There is a lot that practice, skill and confidence can do to reduce the amount of time required to make that many hand cut joints but last week, thanks to Matthew Platt of Workshop Heaven I finally found a tool that can make a huge time difference in cutting out waste.


High carbon steel Pegas skip tooth blades made in Switzerland by Scies Miniatures SA are the most fabulously aggresive blades I have experienced. Not only that; they are easy to steer close to the baseline and leave a very smooth finish compared to many coping saw blades. In ‘Stuff of Nightmares’ Southern Yellow Pine they left a glassy finish that required very little chopping in to finish the joint.  Thanks to Matthew I have tried the 9, 10 and 18 ppi skip tooth blades. I tried these in both a £8.00 Axminster ‘sale time special’ frame and  a fancy pants Knew Concepts red anodised aluminium frame.  Although you could tighten the blade up considerably more in the Knew Concepts saw the blade did a great job of transforming even the bargain basement Axminster frame into something that can take minutes off dovetailing time.

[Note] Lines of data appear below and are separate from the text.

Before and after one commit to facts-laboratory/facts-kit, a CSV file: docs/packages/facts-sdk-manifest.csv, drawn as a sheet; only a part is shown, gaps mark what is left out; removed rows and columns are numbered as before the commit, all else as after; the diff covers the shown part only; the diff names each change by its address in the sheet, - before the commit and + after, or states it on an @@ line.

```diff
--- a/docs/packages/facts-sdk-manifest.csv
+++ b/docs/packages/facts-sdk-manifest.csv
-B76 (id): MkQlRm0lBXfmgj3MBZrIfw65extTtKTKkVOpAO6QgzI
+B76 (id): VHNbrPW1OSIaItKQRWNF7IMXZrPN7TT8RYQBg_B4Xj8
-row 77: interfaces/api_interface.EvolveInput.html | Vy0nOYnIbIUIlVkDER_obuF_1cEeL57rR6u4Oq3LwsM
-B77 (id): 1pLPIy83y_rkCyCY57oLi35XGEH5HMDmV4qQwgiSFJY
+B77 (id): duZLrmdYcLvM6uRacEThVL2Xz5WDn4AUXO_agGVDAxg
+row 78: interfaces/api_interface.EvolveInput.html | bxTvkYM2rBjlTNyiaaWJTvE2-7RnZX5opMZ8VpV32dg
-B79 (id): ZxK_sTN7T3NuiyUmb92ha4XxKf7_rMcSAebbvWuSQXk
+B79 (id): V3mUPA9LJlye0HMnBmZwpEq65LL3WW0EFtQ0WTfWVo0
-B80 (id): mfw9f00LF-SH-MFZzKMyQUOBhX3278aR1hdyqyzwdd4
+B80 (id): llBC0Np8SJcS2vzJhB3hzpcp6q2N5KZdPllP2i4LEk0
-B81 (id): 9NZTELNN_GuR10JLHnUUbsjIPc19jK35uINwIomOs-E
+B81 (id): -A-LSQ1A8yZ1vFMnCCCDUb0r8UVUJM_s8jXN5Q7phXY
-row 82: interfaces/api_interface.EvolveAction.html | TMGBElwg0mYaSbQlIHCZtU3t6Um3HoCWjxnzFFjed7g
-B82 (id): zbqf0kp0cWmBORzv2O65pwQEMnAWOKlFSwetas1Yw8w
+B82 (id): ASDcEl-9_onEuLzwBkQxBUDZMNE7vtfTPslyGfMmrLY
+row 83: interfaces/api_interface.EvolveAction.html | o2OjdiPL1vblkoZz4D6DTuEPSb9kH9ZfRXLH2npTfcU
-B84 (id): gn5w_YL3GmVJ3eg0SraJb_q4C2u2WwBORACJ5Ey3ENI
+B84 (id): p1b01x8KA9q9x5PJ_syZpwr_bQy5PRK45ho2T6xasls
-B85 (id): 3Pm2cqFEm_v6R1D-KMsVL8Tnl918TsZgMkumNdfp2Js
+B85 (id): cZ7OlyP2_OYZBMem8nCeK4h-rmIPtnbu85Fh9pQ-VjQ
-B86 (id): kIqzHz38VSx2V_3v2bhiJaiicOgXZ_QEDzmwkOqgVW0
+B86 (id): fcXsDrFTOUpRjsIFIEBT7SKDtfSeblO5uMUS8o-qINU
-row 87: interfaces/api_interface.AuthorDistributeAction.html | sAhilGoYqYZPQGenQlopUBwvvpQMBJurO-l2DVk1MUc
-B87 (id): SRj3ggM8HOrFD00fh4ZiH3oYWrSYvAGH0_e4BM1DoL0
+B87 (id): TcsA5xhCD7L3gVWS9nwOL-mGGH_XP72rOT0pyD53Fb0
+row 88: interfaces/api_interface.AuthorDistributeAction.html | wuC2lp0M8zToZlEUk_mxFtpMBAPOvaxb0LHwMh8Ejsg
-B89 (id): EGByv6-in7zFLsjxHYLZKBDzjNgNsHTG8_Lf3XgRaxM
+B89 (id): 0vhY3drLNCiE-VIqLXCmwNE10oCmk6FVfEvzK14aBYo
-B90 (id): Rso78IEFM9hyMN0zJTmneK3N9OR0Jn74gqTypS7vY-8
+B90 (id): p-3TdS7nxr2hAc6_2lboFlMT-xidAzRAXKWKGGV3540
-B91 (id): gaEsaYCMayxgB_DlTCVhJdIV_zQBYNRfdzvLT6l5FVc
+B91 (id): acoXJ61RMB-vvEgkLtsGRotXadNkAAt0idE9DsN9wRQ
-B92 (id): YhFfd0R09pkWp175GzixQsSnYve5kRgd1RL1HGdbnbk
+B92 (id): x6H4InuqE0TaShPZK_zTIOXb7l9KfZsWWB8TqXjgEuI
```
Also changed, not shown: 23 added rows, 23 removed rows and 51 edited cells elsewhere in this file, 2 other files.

Frankly, I won’t use anything else in my coping saw from now. Do your dovetailing a favour and go and buy some from Workshop Heaven. A great find. Thanks Matt.

– Paul Mayon